### Goal of the exercise
Nothing but an exact repetition of the entries should appear in the answer.

### Data in this exercise

"""

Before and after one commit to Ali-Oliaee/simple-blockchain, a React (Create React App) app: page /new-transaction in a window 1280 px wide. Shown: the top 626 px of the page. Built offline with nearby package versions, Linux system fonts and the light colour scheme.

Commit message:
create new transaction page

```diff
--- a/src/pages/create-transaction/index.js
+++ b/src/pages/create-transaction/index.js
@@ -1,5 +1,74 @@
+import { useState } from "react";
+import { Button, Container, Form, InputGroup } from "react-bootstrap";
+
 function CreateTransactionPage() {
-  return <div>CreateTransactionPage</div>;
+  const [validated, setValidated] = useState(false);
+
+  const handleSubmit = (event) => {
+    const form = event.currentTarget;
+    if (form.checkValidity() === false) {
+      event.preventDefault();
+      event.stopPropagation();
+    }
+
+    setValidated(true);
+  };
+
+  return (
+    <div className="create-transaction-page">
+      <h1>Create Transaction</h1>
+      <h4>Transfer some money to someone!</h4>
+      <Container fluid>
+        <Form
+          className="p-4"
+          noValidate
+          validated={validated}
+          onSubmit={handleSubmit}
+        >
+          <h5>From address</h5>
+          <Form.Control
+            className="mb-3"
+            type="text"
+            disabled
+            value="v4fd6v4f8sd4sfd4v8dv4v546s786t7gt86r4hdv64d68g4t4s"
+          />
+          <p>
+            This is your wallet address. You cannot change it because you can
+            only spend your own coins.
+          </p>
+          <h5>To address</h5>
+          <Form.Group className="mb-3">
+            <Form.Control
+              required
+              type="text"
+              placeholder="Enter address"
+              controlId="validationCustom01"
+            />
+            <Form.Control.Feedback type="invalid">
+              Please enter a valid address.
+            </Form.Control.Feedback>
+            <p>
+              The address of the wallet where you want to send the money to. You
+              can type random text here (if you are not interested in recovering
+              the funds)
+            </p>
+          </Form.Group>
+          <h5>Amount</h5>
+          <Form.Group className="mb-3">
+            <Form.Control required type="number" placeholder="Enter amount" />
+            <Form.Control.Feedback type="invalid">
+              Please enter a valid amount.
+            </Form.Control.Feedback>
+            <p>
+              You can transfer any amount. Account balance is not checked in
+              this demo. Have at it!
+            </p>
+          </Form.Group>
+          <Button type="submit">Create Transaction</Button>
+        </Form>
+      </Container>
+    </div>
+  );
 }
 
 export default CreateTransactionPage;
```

"""

### Solution for this exercise
Before and after one commit to Ali-Oliaee/simple-blockchain, a React (Create React App) app: page /new-transaction in a window 1280 px wide. Shown: the top 626 px of the page. Built offline with nearby package versions, Linux system fonts and the light colour scheme.

Commit message:
create new transaction page

```diff
--- a/src/pages/create-transaction/index.js
+++ b/src/pages/create-transaction/index.js
@@ -1,5 +1,74 @@
+import { useState } from "react";
+import { Button, Container, Form, InputGroup } from "react-bootstrap";
+
 function CreateTransactionPage() {
-  return <div>CreateTransactionPage</div>;
+  const [validated, setValidated] = useState(false);
+
+  const handleSubmit = (event) => {
+    const form = event.currentTarget;
+    if (form.checkValidity() === false) {
+      event.preventDefault();
+      event.stopPropagation();
+    }
+
+    setValidated(true);
+  };
+
+  return (
+    <div className="create-transaction-page">
+      <h1>Create Transaction</h1>
+      <h4>Transfer some money to someone!</h4>
+      <Container fluid>
+        <Form
+          className="p-4"
+          noValidate
+          validated={validated}
+          onSubmit={handleSubmit}
+        >
+          <h5>From address</h5>
+          <Form.Control
+            className="mb-3"
+            type="text"
+            disabled
+            value="v4fd6v4f8sd4sfd4v8dv4v546s786t7gt86r4hdv64d68g4t4s"
+          />
+          <p>
+            This is your wallet address. You cannot change it because you can
+            only spend your own coins.
+          </p>
+          <h5>To address</h5>
+          <Form.Group className="mb-3">
+            <Form.Control
+              required
+              type="text"
+              placeholder="Enter address"
+              controlId="validationCustom01"
+            />
+            <Form.Control.Feedback type="invalid">
+              Please enter a valid address.
+            </Form.Control.Feedback>
+            <p>
+              The address of the wallet where you want to send the money to. You
+              can type random text here (if you are not interested in recovering
+              the funds)
+            </p>
+          </Form.Group>
+          <h5>Amount</h5>
+          <Form.Group className="mb-3">
+            <Form.Control required type="number" placeholder="Enter amount" />
+            <Form.Control.Feedback type="invalid">
+              Please enter a valid amount.
+            </Form.Control.Feedback>
+            <p>
+              You can transfer any amount. Account balance is not checked in
+              this demo. Have at it!
+            </p>
+          </Form.Group>
+          <Button type="submit">Create Transaction</Button>
+        </Form>
+      </Container>
+    </div>
+  );
 }
 
 export default CreateTransactionPage;
```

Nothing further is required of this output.